• July 10, 2020

Thailand Asked to Consider Science in Vapor Regulation

Scenes like this are rare in Thailand. This vaper in Koh Samui, Thailand could face fines or even jail. (Timothy S. Donahue)

A consumer advocacy group wants the government of Thailand to consider science as basis for ending e-cigarette ban. The group cites Hong Kong’s use of scientific studies as the basis for ending the ban on smoke-free nicotine, including vapor, heat-not-burn tobacco products (HnB) and snus.

Asa Ace Saligupta, who runs consumer group ENDS Cigarette Smoke Thailand, said the Hong Kong Legislative Council (Legco) decided to suspend the discussions on the proposed ban on vaping products, after some members of Legco’s Bills Committee on Smoking cited scientific studies showing that e-cigarettes, HnB and the likes have much lower levels of toxicants compared to combustible cigarettes, according to a release on pressat.co.uk.

He noted that after nine meetings, including three public hearings, the committee which was established in March 2019 decided to end the discussions on the vaping ban on June 2, 2020. The members of the committee also expressed concern that an outright ban would create more illegal channels and that the products could end up in the hands of underage users.

“The Hong Kong experience sets forward a good example of listening to opinions and engaging all parties involved, including the public sector—something that the policymakers in Thailand have avoided so far,” Saligupta said.

Saligupta said his group will petition the Thai government to also set up a committee to study e-cigarettes and find suitable control channels that will enable adult Thai cigarette smokers to find safer alternatives.
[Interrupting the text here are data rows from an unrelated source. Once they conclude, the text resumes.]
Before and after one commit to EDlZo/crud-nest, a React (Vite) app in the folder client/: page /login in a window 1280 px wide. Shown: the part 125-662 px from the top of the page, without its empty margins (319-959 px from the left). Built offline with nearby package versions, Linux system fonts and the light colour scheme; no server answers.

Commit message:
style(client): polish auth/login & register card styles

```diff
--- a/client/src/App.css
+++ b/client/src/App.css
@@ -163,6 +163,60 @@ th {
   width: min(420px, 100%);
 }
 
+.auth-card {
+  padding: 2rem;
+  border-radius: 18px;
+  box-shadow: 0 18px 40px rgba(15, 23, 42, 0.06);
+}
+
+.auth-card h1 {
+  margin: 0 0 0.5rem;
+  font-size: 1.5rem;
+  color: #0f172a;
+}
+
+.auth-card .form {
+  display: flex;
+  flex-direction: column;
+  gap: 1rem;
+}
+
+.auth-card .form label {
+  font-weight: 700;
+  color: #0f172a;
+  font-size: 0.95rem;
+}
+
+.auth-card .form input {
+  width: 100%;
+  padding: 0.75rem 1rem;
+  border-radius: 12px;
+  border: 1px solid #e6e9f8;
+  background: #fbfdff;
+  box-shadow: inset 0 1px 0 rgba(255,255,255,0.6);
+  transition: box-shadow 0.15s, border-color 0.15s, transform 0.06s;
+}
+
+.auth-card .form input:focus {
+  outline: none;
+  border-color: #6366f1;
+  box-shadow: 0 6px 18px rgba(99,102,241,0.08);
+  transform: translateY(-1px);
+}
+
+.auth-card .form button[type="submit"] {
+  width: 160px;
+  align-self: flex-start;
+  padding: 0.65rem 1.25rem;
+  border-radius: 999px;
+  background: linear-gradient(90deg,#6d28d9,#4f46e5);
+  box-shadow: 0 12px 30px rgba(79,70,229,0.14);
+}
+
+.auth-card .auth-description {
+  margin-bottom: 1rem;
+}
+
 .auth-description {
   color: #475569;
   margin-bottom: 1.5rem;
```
“Instead of using electronic cigarettes as a tool to create fear by creating a discourse on children and youth or Covid-19, we want to call on the Thai government to set up an independent committee to seriously study the science, commercial aspects, and regulatory framework for electronic cigarettes like Hong Kong and many other countries,” he said.